> 
> 
> On Sat, 23 Jul 2005 08:47:51 +0100 (BST) Aidan
> Karley
> <aidan_karley@yahoo.co.uk> writes:
> > 
> > --- Phil Bigelow <bigelowp@juno.com> wrote:
> 
> > > The burial has been interpreted to be the result
> of a sudden 
> > massive
> > > dune
> > > collapse.
> > > The Ankie baby clutch is also thought to have
> been buried by a 
> > dune
> > > collapse. 
> 
> 
> >     Something would have been necessary to change
> the structural
> > strength of the dune to get a collapse flow of
> some metres of
> > thickness. The normal lee scarp flows on aeolian
> dunes are what? - a
> > few mm thick? I'm trying to work up a scenario to
> generate such a
> > strength change.
> 
> 
> Ever since the dune-collapse idea first arose, I
> have thought that its
> hypothesized sediment mechanics characteristics
> would make a good masters
> thesis.
> 
> Lee scarp stability depends on grain size, grain
> shape, grain wetting,
> geometry of the grain packing (random, imbricated,
> face-centered,
> body-centered, close packed, tight packed, etc.),
> overburden (if any),
> angle of repose, and who knows what else.

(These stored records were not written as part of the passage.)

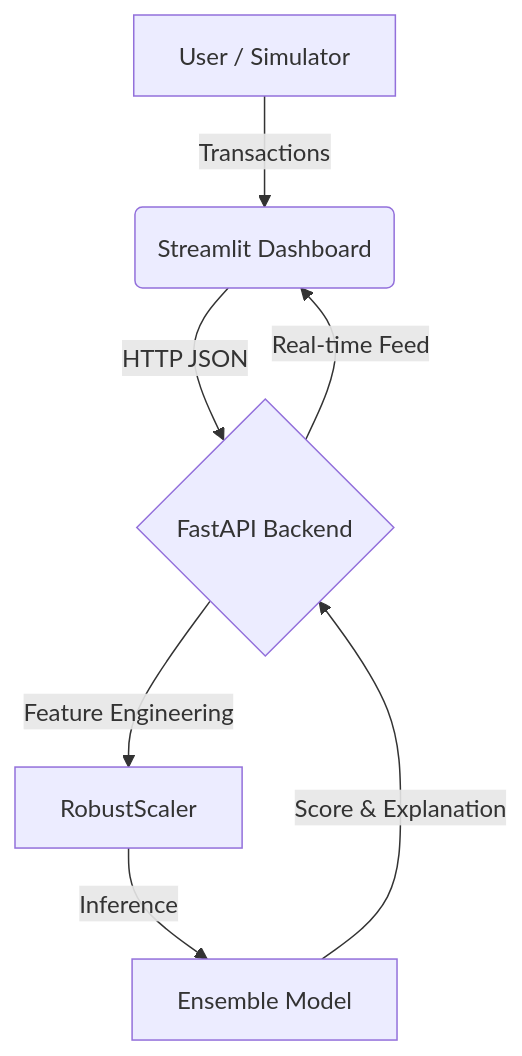
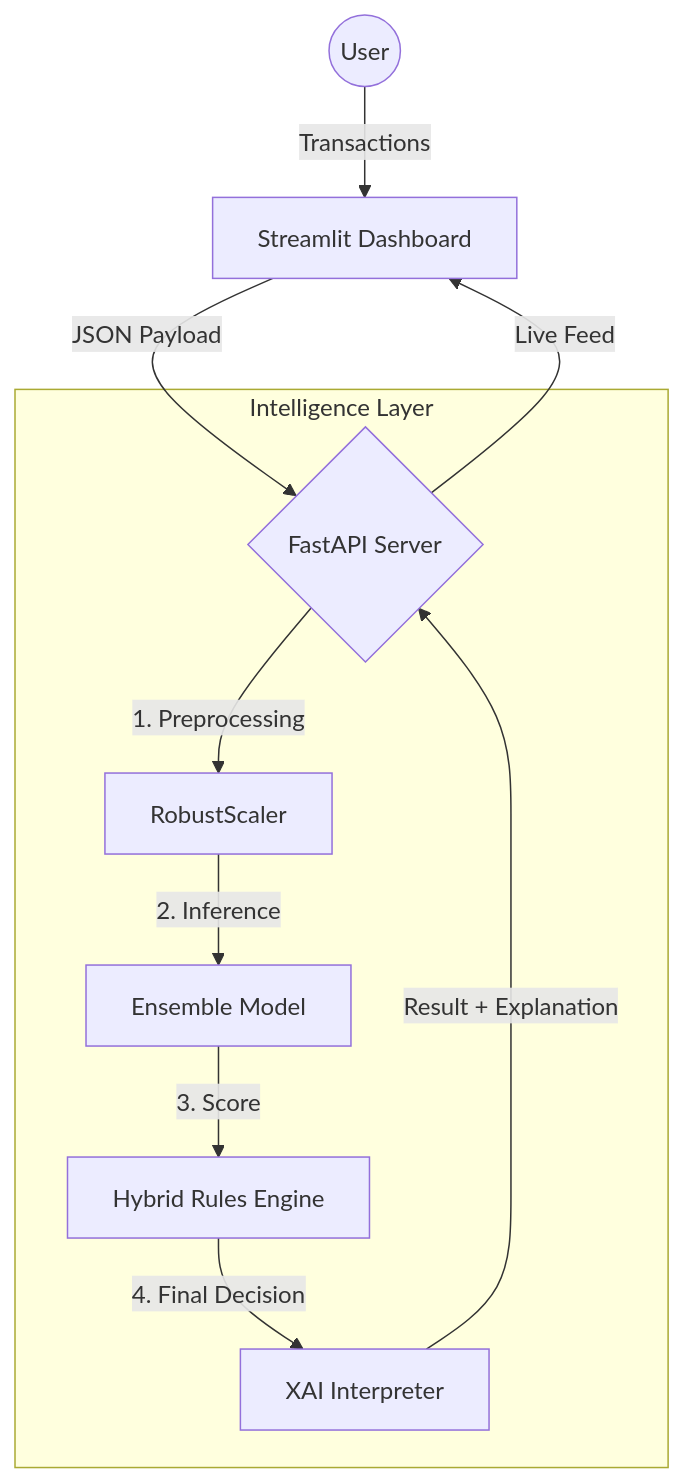
Before and after one commit to Vpandey-tech/Fraud-Detection-System-Using-Ensemble-Learning: the diagram in FraudDetectionSystem/OFFICIAL_PROJECT_DOCUMENTATION.md, drawn with Mermaid. The commit also changed other lines of this file, not shown here.

Commit message:
Enhance official documentation with deep system analysis and diagrams

````diff
--- a/FraudDetectionSystem/OFFICIAL_PROJECT_DOCUMENTATION.md
+++ b/FraudDetectionSystem/OFFICIAL_PROJECT_DOCUMENTATION.md
@@ -23,9 +39,15 @@
 ```mermaid
 graph TD
-    A[User / Simulator] -->|Transactions| B(Streamlit Dashboard);
-    B -->|HTTP JSON| C{FastAPI Backend};
-    C -->|Feature Engineering| D[RobustScaler];
-    D -->|Inference| E[Ensemble Model];
-    E -->|Score & Explanation| C;
-    C -->|Real-time Feed| B;
+    User((User)) -->|Transactions| UI[Streamlit Dashboard]
+    UI -->|JSON Payload| API{FastAPI Server}
+    
+    subgraph "Intelligence Layer"
+        API -->|1. Preprocessing| Scaler[RobustScaler]
+        Scaler -->|2. Inference| Model[Ensemble Model]
+        Model -->|3. Score| Hybrid[Hybrid Rules Engine]
+        Hybrid -->|4. Final Decision| XAI[XAI Interpreter]
+    end
+    
+    XAI -->|Result + Explanation| API
+    API -->|Live Feed| UI
 ```
````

> 
> This would be a good old-fashioned sediment
> engineering study, the way
> your grandpa used to do it***.  It could be a major
> contribution, all
> done by an enterprising student.
> 
> ***Walking 16 miles to school in the snow every
> morning, with no shoes,
> and with only a slide rule and a stale crust of
> bread for companionship
> at night.
> 
> <pb>
> --
> 
> 
> 
> 
>